Indiana University Human Resources is redesigning the university's classification structure for appointed staff, creating a new job framework intended to be more consistent and transparent than the current structure. The Job Framework Redesign Project website launched this month as a way for staff to stay informed about the work.
IU compensation director Betsy Larson said the new framework will help employees direct their own career path within the university while simultaneously strengthening IU's ability to attract, retain and inspire talent.
The process began in August when Larson and the compensation team embarked on feedback sessions. The team gathered feedback and insights from stakeholders across the university, including leadership from various units and departments across the Bloomington and IUPUI campuses, union leadership, the School of Medicine and regional campuses.
Now, the work to craft the new framework has begun, Larson said. That includes building a job structure that is clearly and consistently defined across the university with new job levels and "role descriptors" in place of position descriptions. This work is expected to be completed by early 2019, with the new framework being rolled out in late 2019.
"We want this framework to be forward-thinking and flexible, so we're building in adaptability for the future," Larson said. "And we understand change can be hard and scary, so that's not lost on us. But we believe the end result will be a framework that is better for you as an employee. It will help you more clearly understand what you need to focus on and how to develop to succeed and move forward in your career, whatever that might look like for you. The new framework will allow you to more clearly see development and career opportunities."
Inside IU asked Larson for a few more specifics:
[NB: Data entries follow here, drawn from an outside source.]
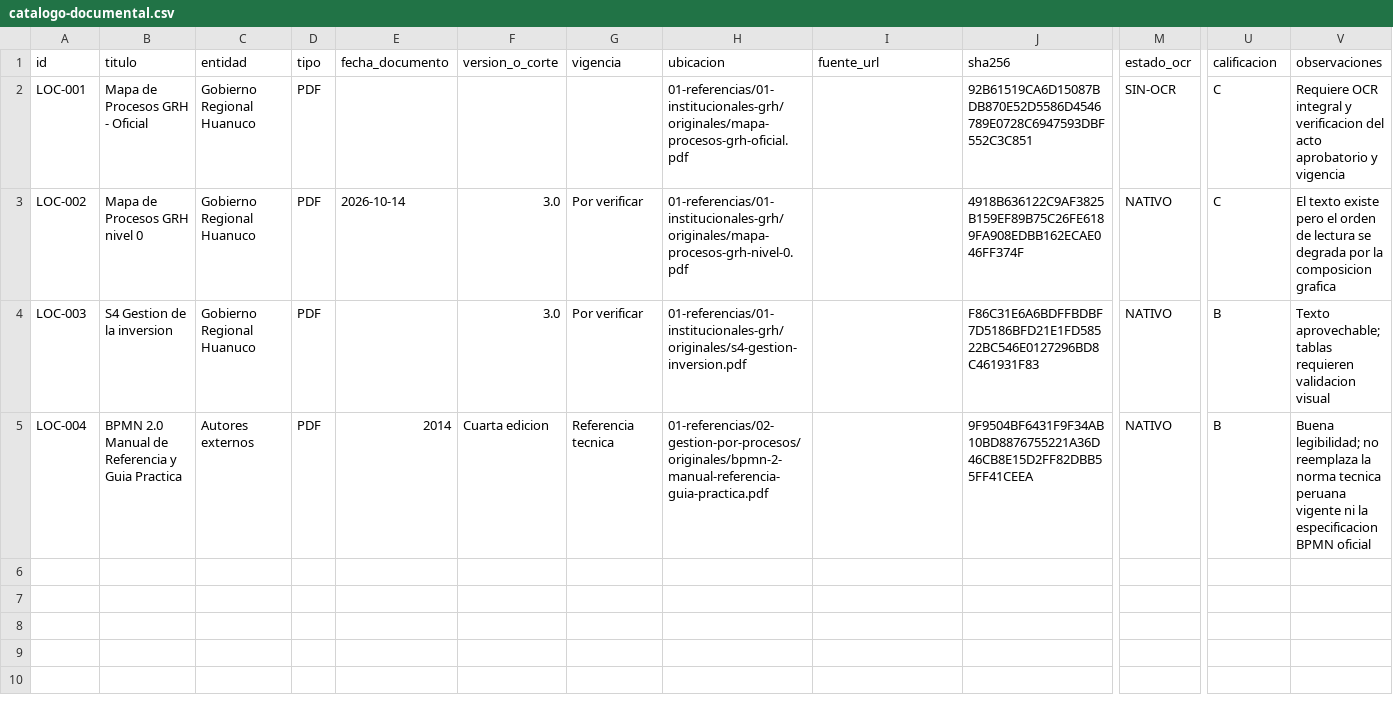
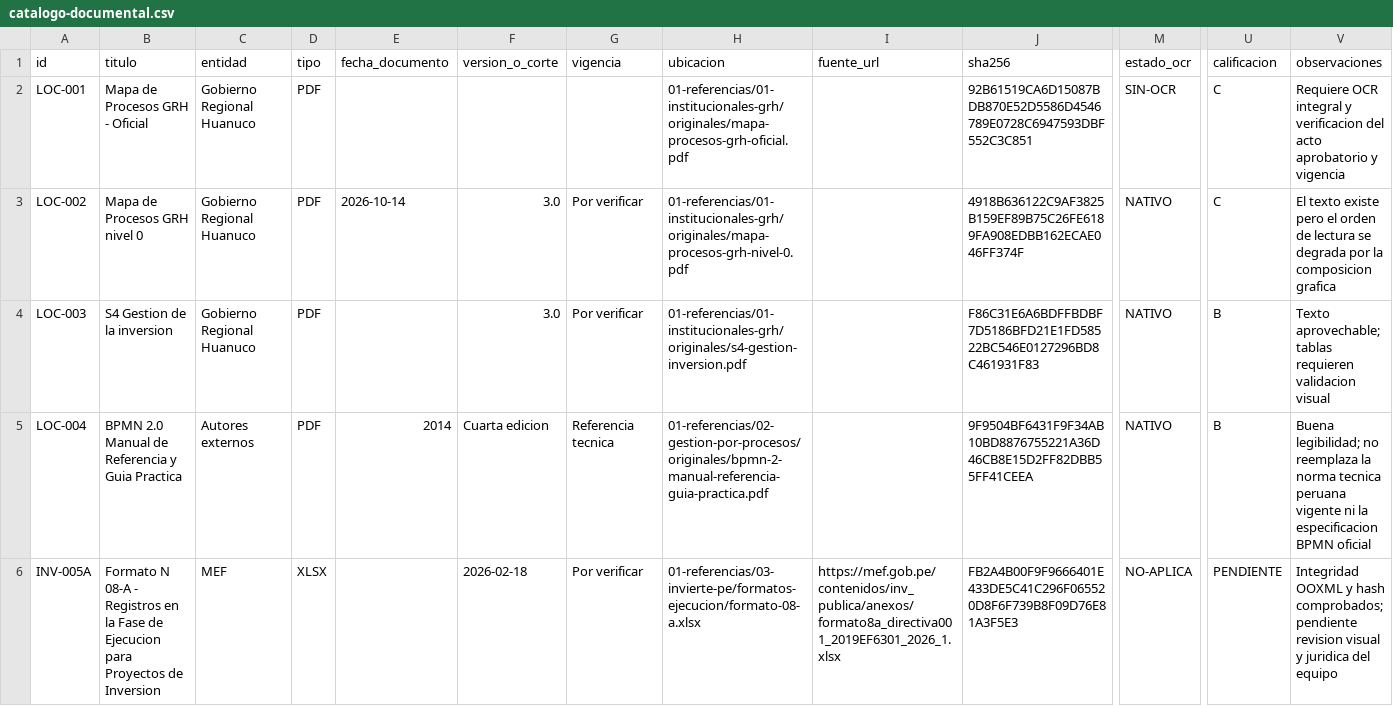
Before and after one commit to benjy2976/modelado-procesos, a CSV file: 01-referencias/00-catalogo/catalogo-documental.csv, drawn as a sheet; only a part is shown, gaps mark what is left out; rows hold the shown columns only; the diff names each change by its address in the sheet, - before the commit and + after, or states it on an @@ line.

Commit message:
feat(referencias): incorporar Formato 08-A del MEF
Registrar el XLSX, su URL oficial y hash SHA-256.
Ajustar el descargador para recuperar el archivo y documentar su restauración.

```diff
--- a/01-referencias/00-catalogo/catalogo-documental.csv
+++ b/01-referencias/00-catalogo/catalogo-documental.csv
+row 6: INV-005A | Formato N 08-A - Registros en la Fase de Ejecucion para Proyectos de Inversion | MEF | XLSX |  | 2026-02-18 | Por verificar | 01-referencias/03-invierte-pe/formatos-ejecucion/formato-08-a.xlsx | https://mef.gob.pe/contenidos/inv_publica/anexos/formato8a_directiva001_2019EF6301_2026_1.xlsx | FB2A4B00F9F9666401E433DE5C41C296F065520D8F6F739B8F09D76E81A3F5E3 | NO-APLICA | PENDIENTE | Integridad OOXML y hash comprobados; pendiente revision visual y juridica del equipo
```
Also changed, not shown: 01-referencias/00-catalogo/catalogo-recursos.csv, 01-referencias/00-catalogo/registro-descargas.csv, 5 other files.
Why is IU doing this?
IU's current job framework is complex and confusing, with nearly as many titles as there are employees. Larson said the redesign will streamline job levels and "role descriptors," or position descriptions, across the entire university without actually changing job responsibilities.
We wanted to rethink things, so it's less about your unique job or your unique title and more about, 'Where do I want to go from here?'Betsy Larson
The intent is both to simplify the structure, so it's easier to identify comparable positions, and to create an easy-to-read map of IU's jobs, helping current employees figure out the next step in their career path within the university while also making it easy for prospective new employees to understand more about what's available at IU.
"One thing we heard during our feedback sessions was that it can be hard to see a career trajectory at IU," Larson said. "We wanted to rethink things, so it's less about your unique job or your unique title and more about, 'Where do I want to go from here?'"
How does this affect me?
If you're one of IU's 11,680 full- or part-time appointed staff employees, when the framework is built, you will have a new job classification; a new job level; and a new "role descriptor," or job description. The project is not about moving any single role up or down in classification or importance, but transitioning each role into a new structure.
Your actual duties and responsibilities (and salary) won't change, though -- the redesign will review how your job is classified.
Larson likes to think of the framework as organizing jobs by "function" and "family." Using someone in Student Services as an example, she said, "function" would equal the overarching field of student services; "family" would equal the area of specialization or focus within the function, such as financial aid; and "job" would be the specific role that a person might fill, such as financial aid specialist.
The redesign focuses on university staff appointed positions, including union members; academic positions and temporary/hourly positions will not be a part of this project.
What won't change
The redesign won't change your salary or your job duties. It won't eliminate any jobs or lessen the importance of any jobs across the university, Larson said.
Want to know more?
Visit hr.iu.edu/redesign to see a timeline, a list of specific project teams to learn who's involved in the process and a FAQ section. As the project continues, the website will be updated with tools to help illustrate what a new job framework will look like. Watch for an opportunity to attend upcoming listening sessions soon.